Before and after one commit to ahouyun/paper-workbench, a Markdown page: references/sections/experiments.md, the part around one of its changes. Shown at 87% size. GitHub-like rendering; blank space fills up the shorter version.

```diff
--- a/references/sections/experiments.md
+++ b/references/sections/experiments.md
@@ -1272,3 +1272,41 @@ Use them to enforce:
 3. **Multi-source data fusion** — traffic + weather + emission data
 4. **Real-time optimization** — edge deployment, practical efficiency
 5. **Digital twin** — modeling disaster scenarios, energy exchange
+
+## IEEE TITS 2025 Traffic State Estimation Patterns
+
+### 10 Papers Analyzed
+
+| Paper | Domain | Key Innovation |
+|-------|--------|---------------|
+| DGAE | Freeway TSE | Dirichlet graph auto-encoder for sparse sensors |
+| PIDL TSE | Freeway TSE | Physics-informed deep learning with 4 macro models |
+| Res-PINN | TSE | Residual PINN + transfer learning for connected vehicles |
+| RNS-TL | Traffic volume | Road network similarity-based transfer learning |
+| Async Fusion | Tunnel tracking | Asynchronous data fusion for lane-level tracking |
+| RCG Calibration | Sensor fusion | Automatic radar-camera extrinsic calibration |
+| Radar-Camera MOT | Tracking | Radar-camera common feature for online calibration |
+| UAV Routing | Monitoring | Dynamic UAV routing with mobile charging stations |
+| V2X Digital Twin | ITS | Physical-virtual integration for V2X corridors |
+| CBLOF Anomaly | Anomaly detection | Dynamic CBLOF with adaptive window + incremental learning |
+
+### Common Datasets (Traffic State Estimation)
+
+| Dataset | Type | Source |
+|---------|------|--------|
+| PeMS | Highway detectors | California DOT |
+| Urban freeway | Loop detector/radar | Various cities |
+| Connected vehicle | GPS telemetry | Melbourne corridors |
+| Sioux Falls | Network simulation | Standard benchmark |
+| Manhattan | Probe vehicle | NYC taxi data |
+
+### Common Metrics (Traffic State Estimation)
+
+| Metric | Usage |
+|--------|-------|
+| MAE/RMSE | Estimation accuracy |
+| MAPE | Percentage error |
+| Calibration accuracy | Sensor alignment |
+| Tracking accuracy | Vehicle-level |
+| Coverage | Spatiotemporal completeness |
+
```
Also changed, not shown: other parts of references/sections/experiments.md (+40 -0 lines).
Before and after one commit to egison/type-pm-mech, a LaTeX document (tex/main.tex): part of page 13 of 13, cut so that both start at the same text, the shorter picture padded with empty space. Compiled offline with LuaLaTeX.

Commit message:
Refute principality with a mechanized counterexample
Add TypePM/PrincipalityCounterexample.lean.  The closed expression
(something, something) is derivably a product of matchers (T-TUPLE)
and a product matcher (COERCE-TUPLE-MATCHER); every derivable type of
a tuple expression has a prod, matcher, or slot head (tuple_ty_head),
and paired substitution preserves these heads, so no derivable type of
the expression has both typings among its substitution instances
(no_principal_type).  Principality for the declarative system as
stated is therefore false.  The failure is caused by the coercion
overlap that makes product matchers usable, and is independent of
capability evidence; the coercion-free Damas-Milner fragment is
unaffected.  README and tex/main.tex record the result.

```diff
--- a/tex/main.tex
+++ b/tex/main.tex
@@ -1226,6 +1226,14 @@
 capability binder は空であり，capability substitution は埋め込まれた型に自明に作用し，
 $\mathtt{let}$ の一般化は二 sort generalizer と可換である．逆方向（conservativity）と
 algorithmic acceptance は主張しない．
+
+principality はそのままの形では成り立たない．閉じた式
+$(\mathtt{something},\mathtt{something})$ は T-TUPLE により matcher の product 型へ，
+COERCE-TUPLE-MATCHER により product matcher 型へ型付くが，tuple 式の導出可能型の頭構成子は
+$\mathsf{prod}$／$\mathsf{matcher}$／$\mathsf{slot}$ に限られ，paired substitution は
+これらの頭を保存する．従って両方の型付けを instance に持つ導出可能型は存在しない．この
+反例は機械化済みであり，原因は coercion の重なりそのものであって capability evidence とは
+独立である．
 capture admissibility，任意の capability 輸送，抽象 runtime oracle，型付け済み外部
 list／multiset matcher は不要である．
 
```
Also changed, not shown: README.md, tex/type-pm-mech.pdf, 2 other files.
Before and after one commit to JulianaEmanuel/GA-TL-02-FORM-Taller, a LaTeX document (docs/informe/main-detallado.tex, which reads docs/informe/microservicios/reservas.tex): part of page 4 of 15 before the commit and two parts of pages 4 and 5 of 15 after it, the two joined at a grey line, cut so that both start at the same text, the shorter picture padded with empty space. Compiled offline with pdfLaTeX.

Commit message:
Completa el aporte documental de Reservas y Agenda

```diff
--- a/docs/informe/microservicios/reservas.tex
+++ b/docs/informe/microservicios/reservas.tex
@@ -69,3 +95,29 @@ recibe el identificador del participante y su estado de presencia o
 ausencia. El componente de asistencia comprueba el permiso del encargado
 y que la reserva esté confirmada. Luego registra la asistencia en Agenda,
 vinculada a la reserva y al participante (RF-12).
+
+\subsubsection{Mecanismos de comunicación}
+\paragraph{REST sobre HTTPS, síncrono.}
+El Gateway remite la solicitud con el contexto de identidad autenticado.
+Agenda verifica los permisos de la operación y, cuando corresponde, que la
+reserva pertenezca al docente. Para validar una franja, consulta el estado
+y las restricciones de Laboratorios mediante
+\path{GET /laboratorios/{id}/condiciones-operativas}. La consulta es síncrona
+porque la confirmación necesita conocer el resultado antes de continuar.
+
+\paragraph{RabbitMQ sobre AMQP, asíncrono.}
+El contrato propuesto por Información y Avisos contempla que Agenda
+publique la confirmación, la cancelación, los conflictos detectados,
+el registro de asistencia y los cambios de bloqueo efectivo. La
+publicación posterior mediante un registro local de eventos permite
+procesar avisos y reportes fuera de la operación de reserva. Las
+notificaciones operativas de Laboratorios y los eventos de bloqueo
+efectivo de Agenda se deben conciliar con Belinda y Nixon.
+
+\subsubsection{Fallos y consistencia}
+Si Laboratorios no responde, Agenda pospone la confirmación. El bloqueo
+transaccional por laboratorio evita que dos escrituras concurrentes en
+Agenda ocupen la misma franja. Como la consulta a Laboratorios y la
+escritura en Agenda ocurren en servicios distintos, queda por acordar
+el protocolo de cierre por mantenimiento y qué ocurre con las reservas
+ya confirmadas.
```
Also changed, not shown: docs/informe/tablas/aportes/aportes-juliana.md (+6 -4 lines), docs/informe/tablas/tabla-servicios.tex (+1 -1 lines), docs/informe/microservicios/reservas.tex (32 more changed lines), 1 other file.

____

_EXERCISE DETAILS_
The answer should be the entries, given again without a single difference.

_SOLUTION FOR THIS EXERCISE_
Before and after one commit to ahouyun/paper-workbench, a Markdown page: references/sections/experiments.md, the part around one of its changes. Shown at 87% size. GitHub-like rendering; blank space fills up the shorter version.

```diff
--- a/references/sections/experiments.md
+++ b/references/sections/experiments.md
@@ -1272,3 +1272,41 @@ Use them to enforce:
 3. **Multi-source data fusion** — traffic + weather + emission data
 4. **Real-time optimization** — edge deployment, practical efficiency
 5. **Digital twin** — modeling disaster scenarios, energy exchange
+
+## IEEE TITS 2025 Traffic State Estimation Patterns
+
+### 10 Papers Analyzed
+
+| Paper | Domain | Key Innovation |
+|-------|--------|---------------|
+| DGAE | Freeway TSE | Dirichlet graph auto-encoder for sparse sensors |
+| PIDL TSE | Freeway TSE | Physics-informed deep learning with 4 macro models |
+| Res-PINN | TSE | Residual PINN + transfer learning for connected vehicles |
+| RNS-TL | Traffic volume | Road network similarity-based transfer learning |
+| Async Fusion | Tunnel tracking | Asynchronous data fusion for lane-level tracking |
+| RCG Calibration | Sensor fusion | Automatic radar-camera extrinsic calibration |
+| Radar-Camera MOT | Tracking | Radar-camera common feature for online calibration |
+| UAV Routing | Monitoring | Dynamic UAV routing with mobile charging stations |
+| V2X Digital Twin | ITS | Physical-virtual integration for V2X corridors |
+| CBLOF Anomaly | Anomaly detection | Dynamic CBLOF with adaptive window + incremental learning |
+
+### Common Datasets (Traffic State Estimation)
+
+| Dataset | Type | Source |
+|---------|------|--------|
+| PeMS | Highway detectors | California DOT |
+| Urban freeway | Loop detector/radar | Various cities |
+| Connected vehicle | GPS telemetry | Melbourne corridors |
+| Sioux Falls | Network simulation | Standard benchmark |
+| Manhattan | Probe vehicle | NYC taxi data |
+
+### Common Metrics (Traffic State Estimation)
+
+| Metric | Usage |
+|--------|-------|
+| MAE/RMSE | Estimation accuracy |
+| MAPE | Percentage error |
+| Calibration accuracy | Sensor alignment |
+| Tracking accuracy | Vehicle-level |
+| Coverage | Spatiotemporal completeness |
+
```
Also changed, not shown: other parts of references/sections/experiments.md (+40 -0 lines).
Before and after one commit to egison/type-pm-mech, a LaTeX document (tex/main.tex): part of page 13 of 13, cut so that both start at the same text, the shorter picture padded with empty space. Compiled offline with LuaLaTeX.

Commit message:
Refute principality with a mechanized counterexample
Add TypePM/PrincipalityCounterexample.lean.  The closed expression
(something, something) is derivably a product of matchers (T-TUPLE)
and a product matcher (COERCE-TUPLE-MATCHER); every derivable type of
a tuple expression has a prod, matcher, or slot head (tuple_ty_head),
and paired substitution preserves these heads, so no derivable type of
the expression has both typings among its substitution instances
(no_principal_type).  Principality for the declarative system as
stated is therefore false.  The failure is caused by the coercion
overlap that makes product matchers usable, and is independent of
capability evidence; the coercion-free Damas-Milner fragment is
unaffected.  README and tex/main.tex record the result.

```diff
--- a/tex/main.tex
+++ b/tex/main.tex
@@ -1226,6 +1226,14 @@
 capability binder は空であり，capability substitution は埋め込まれた型に自明に作用し，
 $\mathtt{let}$ の一般化は二 sort generalizer と可換である．逆方向（conservativity）と
 algorithmic acceptance は主張しない．
+
+principality はそのままの形では成り立たない．閉じた式
+$(\mathtt{something},\mathtt{something})$ は T-TUPLE により matcher の product 型へ，
+COERCE-TUPLE-MATCHER により product matcher 型へ型付くが，tuple 式の導出可能型の頭構成子は
+$\mathsf{prod}$／$\mathsf{matcher}$／$\mathsf{slot}$ に限られ，paired substitution は
+これらの頭を保存する．従って両方の型付けを instance に持つ導出可能型は存在しない．この
+反例は機械化済みであり，原因は coercion の重なりそのものであって capability evidence とは
+独立である．
 capture admissibility，任意の capability 輸送，抽象 runtime oracle，型付け済み外部
 list／multiset matcher は不要である．
 
```
Also changed, not shown: README.md, tex/type-pm-mech.pdf, 2 other files.
Before and after one commit to JulianaEmanuel/GA-TL-02-FORM-Taller, a LaTeX document (docs/informe/main-detallado.tex, which reads docs/informe/microservicios/reservas.tex): part of page 4 of 15 before the commit and two parts of pages 4 and 5 of 15 after it, the two joined at a grey line, cut so that both start at the same text, the shorter picture padded with empty space. Compiled offline with pdfLaTeX.

Commit message:
Completa el aporte documental de Reservas y Agenda

```diff
--- a/docs/informe/microservicios/reservas.tex
+++ b/docs/informe/microservicios/reservas.tex
@@ -69,3 +95,29 @@ recibe el identificador del participante y su estado de presencia o
 ausencia. El componente de asistencia comprueba el permiso del encargado
 y que la reserva esté confirmada. Luego registra la asistencia en Agenda,
 vinculada a la reserva y al participante (RF-12).
+
+\subsubsection{Mecanismos de comunicación}
+\paragraph{REST sobre HTTPS, síncrono.}
+El Gateway remite la solicitud con el contexto de identidad autenticado.
+Agenda verifica los permisos de la operación y, cuando corresponde, que la
+reserva pertenezca al docente. Para validar una franja, consulta el estado
+y las restricciones de Laboratorios mediante
+\path{GET /laboratorios/{id}/condiciones-operativas}. La consulta es síncrona
+porque la confirmación necesita conocer el resultado antes de continuar.
+
+\paragraph{RabbitMQ sobre AMQP, asíncrono.}
+El contrato propuesto por Información y Avisos contempla que Agenda
+publique la confirmación, la cancelación, los conflictos detectados,
+el registro de asistencia y los cambios de bloqueo efectivo. La
+publicación posterior mediante un registro local de eventos permite
+procesar avisos y reportes fuera de la operación de reserva. Las
+notificaciones operativas de Laboratorios y los eventos de bloqueo
+efectivo de Agenda se deben conciliar con Belinda y Nixon.
+
+\subsubsection{Fallos y consistencia}
+Si Laboratorios no responde, Agenda pospone la confirmación. El bloqueo
+transaccional por laboratorio evita que dos escrituras concurrentes en
+Agenda ocupen la misma franja. Como la consulta a Laboratorios y la
+escritura en Agenda ocurren en servicios distintos, queda por acordar
+el protocolo de cierre por mantenimiento y qué ocurre con las reservas
+ya confirmadas.
```
Also changed, not shown: docs/informe/tablas/aportes/aportes-juliana.md (+6 -4 lines), docs/informe/tablas/tabla-servicios.tex (+1 -1 lines), docs/informe/microservicios/reservas.tex (32 more changed lines), 1 other file.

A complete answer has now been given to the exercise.